Overfunding an IRA
If you put more than you're allowed into an IRA, the government will sting you. You'll have to pay 6% in excise taxes, for each year the excess is in your account. You should withdraw the excess as soon as you realize your mistake.
The Early Retirement section discusses the ways to get at your money before you turn 59 1/2 without incurring penalties. But unless you follow those strict guidelines, you can't take out funds without being nicked with a 10% penalty on top of all the taxes you'll owe.
Not Withdrawing Enough After Age 70 1/2

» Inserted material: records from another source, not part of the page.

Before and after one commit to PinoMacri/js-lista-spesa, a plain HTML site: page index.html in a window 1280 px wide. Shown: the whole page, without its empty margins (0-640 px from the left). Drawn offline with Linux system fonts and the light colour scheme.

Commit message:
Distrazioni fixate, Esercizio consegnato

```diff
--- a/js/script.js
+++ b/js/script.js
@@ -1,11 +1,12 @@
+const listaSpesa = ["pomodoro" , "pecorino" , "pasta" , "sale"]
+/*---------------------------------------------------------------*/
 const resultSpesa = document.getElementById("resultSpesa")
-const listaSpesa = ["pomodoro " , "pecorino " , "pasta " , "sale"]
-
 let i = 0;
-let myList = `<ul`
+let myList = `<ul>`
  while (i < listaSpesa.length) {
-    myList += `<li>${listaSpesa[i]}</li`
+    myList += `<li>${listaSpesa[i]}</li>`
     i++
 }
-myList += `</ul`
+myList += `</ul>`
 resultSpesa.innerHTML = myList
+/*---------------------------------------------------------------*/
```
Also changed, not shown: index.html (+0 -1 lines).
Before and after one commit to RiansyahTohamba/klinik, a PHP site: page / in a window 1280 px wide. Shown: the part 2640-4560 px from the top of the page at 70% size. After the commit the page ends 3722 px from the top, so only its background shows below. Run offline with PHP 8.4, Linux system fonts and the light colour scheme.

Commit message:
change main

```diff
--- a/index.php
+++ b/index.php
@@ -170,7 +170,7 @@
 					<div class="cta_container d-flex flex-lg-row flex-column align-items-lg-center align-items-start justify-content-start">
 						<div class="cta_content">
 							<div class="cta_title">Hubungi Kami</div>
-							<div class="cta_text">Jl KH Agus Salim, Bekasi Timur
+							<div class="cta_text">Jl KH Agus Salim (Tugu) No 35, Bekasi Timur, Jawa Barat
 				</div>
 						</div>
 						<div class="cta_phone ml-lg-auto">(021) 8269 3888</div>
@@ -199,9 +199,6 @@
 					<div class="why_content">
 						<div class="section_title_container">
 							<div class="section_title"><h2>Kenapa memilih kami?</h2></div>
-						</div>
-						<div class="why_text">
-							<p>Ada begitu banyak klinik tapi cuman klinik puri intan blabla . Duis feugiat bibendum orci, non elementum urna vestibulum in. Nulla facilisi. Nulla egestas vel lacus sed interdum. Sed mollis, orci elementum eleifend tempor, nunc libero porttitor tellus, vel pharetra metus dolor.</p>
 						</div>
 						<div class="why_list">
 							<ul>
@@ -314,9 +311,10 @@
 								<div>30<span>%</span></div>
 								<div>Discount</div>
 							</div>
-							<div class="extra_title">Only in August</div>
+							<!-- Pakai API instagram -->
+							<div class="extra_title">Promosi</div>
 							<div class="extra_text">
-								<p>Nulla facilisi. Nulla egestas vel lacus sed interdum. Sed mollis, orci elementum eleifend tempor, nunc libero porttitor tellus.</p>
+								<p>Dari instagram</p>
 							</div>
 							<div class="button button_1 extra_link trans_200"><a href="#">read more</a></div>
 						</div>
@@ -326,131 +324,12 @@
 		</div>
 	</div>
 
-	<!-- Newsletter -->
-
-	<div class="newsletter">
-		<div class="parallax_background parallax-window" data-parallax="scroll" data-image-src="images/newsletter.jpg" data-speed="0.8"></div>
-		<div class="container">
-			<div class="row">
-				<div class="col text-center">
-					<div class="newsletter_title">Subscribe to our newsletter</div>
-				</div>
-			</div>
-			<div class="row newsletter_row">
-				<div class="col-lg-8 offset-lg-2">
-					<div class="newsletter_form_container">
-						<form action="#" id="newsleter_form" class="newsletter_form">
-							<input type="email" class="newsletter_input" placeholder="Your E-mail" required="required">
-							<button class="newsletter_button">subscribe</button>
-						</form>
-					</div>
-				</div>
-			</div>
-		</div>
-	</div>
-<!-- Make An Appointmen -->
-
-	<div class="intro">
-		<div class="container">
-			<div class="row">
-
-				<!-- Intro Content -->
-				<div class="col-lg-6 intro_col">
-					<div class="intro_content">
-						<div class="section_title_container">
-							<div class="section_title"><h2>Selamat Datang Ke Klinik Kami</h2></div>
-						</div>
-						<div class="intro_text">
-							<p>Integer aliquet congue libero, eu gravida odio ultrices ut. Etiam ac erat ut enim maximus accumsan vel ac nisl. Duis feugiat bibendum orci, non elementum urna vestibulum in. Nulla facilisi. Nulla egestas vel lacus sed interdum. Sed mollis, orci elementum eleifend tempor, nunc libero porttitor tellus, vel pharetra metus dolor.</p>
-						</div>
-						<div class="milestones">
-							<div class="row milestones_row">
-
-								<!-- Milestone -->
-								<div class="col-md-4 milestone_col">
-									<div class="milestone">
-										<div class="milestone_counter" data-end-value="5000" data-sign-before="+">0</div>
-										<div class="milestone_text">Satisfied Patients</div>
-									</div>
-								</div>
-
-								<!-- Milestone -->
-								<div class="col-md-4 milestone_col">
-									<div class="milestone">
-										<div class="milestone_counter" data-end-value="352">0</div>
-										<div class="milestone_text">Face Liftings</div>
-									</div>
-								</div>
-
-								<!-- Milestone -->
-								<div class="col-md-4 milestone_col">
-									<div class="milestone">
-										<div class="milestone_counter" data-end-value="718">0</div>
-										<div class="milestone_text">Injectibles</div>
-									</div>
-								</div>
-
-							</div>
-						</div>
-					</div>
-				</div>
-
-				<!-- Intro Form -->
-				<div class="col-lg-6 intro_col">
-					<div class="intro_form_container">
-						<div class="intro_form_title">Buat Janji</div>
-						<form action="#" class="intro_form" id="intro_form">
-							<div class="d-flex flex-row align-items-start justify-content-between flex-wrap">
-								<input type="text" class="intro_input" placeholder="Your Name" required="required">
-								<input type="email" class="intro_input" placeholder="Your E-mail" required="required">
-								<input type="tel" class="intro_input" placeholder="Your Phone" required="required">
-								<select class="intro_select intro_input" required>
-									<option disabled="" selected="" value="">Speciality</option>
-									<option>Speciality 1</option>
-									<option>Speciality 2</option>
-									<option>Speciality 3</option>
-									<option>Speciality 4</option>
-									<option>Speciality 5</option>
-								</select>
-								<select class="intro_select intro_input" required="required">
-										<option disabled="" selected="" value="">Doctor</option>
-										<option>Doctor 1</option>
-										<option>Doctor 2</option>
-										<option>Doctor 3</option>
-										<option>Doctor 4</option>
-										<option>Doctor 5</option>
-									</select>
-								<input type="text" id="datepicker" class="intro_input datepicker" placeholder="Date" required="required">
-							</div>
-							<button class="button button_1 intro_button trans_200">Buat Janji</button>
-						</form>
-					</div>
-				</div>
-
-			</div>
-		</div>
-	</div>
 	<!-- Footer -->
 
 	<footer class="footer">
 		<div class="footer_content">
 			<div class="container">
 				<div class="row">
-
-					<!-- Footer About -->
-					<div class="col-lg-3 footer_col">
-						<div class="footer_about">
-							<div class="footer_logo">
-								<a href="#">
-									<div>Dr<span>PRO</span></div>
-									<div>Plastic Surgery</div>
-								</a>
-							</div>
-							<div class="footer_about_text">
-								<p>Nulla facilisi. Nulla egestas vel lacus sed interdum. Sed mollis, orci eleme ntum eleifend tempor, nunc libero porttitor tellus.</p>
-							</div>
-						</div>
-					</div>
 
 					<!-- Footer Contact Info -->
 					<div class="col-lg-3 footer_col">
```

After you turn 70 1/2, you are required to start taking withdrawals from your IRA no later than the year after the year you turn that age. People who don't need the income and want their IRA to grow tax deferred for as long as possible must use special IRS tables (tied to your life expectancy) to calculate the minimum amount they must withdraw each year to stay out of trouble. Withdraw too little from your account and you'll be gouged with a 50% penalty on the shortfall. The only exception is if you continue to work into your seventies, you don't have to touch the money in your employer's plan until you retire (as long as you don't own more than 5% of the company).